Lenin: I ask that it be noted that a section of the congress abstained, but did not refuse to vote.

The Chairman: When a similar question was raised by Comrades Martynov and Akimov, I explained to them, with the approval of the congress generally, that practice knows of only three ways of participating in a vote: for, against and abstention. No fourth way is known, and it does not exist. The Bureau remains farm in this opinion.

Martov: Comrade Popov is mistaken. The matter does indeed stand as the Bureau has put it. Legally, of course, our refusal to vote has the same significance as abstention, but because of the secrecy of the voting, in this instance we were obliged to choose a special way of abstaining. As regards the validity of the congress’s decision, that requires an absolute majority of those voting. This majority was obtained, and so the decisions of the congress are valid.
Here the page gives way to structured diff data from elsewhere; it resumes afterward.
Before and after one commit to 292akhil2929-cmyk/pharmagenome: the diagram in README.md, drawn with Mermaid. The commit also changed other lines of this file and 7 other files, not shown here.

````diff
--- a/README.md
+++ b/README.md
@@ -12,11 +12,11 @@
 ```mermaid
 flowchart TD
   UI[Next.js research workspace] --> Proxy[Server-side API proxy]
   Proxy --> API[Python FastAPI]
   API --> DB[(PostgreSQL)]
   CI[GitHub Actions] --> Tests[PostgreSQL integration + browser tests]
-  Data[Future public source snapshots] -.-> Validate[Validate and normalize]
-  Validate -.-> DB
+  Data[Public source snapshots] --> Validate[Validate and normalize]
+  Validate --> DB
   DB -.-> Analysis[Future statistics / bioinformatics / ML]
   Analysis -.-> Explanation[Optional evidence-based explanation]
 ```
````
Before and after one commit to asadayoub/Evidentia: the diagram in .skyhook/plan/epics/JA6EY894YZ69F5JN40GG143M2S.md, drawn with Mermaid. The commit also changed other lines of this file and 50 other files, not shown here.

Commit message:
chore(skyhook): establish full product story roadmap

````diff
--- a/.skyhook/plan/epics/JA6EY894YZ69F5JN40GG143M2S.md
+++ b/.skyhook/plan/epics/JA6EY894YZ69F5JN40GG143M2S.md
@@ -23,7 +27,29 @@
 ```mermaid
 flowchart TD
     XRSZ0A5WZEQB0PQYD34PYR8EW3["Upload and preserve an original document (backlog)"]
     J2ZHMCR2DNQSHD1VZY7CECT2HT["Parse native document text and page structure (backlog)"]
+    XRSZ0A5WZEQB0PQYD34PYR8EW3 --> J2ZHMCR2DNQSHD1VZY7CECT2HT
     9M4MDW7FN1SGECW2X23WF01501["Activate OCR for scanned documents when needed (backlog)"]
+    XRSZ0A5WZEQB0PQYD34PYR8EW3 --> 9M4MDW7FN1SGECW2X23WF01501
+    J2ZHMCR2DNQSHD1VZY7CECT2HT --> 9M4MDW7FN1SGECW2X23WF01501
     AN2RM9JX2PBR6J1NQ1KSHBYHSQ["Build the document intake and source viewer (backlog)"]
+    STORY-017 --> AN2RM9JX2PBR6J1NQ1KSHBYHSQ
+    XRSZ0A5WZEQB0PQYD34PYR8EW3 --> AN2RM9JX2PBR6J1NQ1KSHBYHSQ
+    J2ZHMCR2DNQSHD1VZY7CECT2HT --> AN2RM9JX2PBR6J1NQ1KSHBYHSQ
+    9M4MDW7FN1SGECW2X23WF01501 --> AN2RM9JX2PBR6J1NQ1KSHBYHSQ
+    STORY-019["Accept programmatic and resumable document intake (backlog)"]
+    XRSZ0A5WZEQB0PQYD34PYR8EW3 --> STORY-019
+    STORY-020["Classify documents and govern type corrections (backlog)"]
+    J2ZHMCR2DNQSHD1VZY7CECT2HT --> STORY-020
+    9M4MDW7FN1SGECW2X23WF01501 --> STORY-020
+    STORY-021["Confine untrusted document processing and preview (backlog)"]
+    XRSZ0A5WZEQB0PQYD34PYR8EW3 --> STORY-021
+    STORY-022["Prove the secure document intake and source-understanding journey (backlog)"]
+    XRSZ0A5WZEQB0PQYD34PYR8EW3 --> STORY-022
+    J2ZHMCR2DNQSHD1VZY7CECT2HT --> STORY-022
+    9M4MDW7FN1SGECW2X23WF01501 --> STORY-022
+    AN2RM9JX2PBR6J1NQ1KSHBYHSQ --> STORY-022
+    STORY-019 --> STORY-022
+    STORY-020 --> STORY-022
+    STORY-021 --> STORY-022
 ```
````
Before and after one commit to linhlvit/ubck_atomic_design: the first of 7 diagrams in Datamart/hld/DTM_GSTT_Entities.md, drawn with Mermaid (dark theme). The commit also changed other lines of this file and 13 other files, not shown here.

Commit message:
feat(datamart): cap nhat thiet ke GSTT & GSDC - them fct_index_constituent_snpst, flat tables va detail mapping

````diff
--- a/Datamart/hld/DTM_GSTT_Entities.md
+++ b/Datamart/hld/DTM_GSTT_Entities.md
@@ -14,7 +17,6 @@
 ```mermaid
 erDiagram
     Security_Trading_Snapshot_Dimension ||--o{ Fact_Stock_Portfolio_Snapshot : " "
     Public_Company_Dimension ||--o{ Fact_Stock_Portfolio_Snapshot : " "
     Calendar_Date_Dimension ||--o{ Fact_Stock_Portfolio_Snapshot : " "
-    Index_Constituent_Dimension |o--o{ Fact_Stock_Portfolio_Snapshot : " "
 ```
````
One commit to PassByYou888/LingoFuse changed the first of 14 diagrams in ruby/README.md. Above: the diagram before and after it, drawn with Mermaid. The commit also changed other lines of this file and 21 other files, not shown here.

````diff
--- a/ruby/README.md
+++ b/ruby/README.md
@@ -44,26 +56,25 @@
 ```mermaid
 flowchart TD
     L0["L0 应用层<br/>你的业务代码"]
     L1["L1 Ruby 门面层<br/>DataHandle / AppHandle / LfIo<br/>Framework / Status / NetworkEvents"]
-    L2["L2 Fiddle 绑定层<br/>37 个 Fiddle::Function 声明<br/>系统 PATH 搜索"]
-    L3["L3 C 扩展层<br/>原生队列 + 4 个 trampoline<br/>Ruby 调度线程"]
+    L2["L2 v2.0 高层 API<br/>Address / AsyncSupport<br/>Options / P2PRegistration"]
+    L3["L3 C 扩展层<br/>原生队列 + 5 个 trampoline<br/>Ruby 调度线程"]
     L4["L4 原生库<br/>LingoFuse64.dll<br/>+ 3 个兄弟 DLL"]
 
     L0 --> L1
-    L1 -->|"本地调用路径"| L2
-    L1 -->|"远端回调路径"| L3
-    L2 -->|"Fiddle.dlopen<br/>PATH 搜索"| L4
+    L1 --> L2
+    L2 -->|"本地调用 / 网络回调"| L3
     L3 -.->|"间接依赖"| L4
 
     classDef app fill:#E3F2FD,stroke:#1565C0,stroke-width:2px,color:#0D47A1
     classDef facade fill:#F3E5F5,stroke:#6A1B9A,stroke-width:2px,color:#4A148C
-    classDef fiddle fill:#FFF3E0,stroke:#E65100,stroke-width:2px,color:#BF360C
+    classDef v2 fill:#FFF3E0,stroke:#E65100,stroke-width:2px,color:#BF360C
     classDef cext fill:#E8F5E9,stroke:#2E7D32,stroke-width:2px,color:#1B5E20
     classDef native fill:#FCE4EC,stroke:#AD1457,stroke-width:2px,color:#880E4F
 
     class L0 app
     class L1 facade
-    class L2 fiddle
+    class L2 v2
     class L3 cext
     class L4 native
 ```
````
It was decided that the next session should be devoted to reading the minutes, and that the comrades from the Bund and Comrades Akimov and Martynov should be invited to attend, as they had requested.

The session was closed.[7]



[2] The Iskra organisation in Russia, which was to have sent two delegates to the congress, failed to send anyone. It was agreed that Martov should act as the Iskra delegate with two mandates. This left Lenin as the only representative of the League of Social-Democrats Abroad. (Cf. Collected Works, Vol. 7, pp. 74-75.)

[3] The other two elected to the CC, besides Glebov (Noskov), were Krzhizhanovsky and Lenznik.

[4] ‘It remained for us to elett the “fifth” member of the Council. The question was put: would the name of the person elected be announced? The delegate N., one of the majority, proposed that it be announced, since the fifth member of the Council would, of course, be “abroad“. “So, then, it’s already been decided?” asked one of the minority.’ (Trotsky, Report of the Siberian Delegation, p. 24.)

[5] ‘The CC created by the Second Congress is nothing but an agency at the disposal of the Council, which in turn is merely the second hypostasis of the editorial board.’ (Trotsky, Report of the Siberian Delegation, p.28.) Trotsky uses here a theological term: the Holy Trinity—One God in Three Persons’—consists of these hypostases, namely, Father, Son and Holy Ghost.

[6] Plekhanov was elected as fifth member of the Party Council.

[7] An atmosphere of extreme tension between the ‘majority’ and the ‘minority’ developed during the 31st and 32nd sessions. Shotman (‘Gorsky’ at the congress) recalls in his memoir of the congress in Proletarskaya Revolyutsiya, no. 77-78,1928, that he had to be restrained from beating up another delegate. Krupskaya writes (1930 edition of the English translation of her memories of Lenin, Vol. I, p.104): ‘The struggle became exceedingly acute during the elections. A couple of scenes just before the voting remain in my memory. Axelrod was reproaching Bauman (‘Sorokin’) for what seemed to him a lack of moral sense, and recalled some unpleasant gossip from exile days. Bauman remained silent, and tears came into his eyes. [Bauman had behaved towards a woman comrade rather as Aveling treated Eleanor Marx, and she too, killed herself.—B.P.] Another scene I remember. Deutsch was reprimanding “Glebov” (Noskov) about something. The latter raised his head, and with gleaming eyes said bitterly: ‘You just keep your mouth shut, you old dodderer!“.’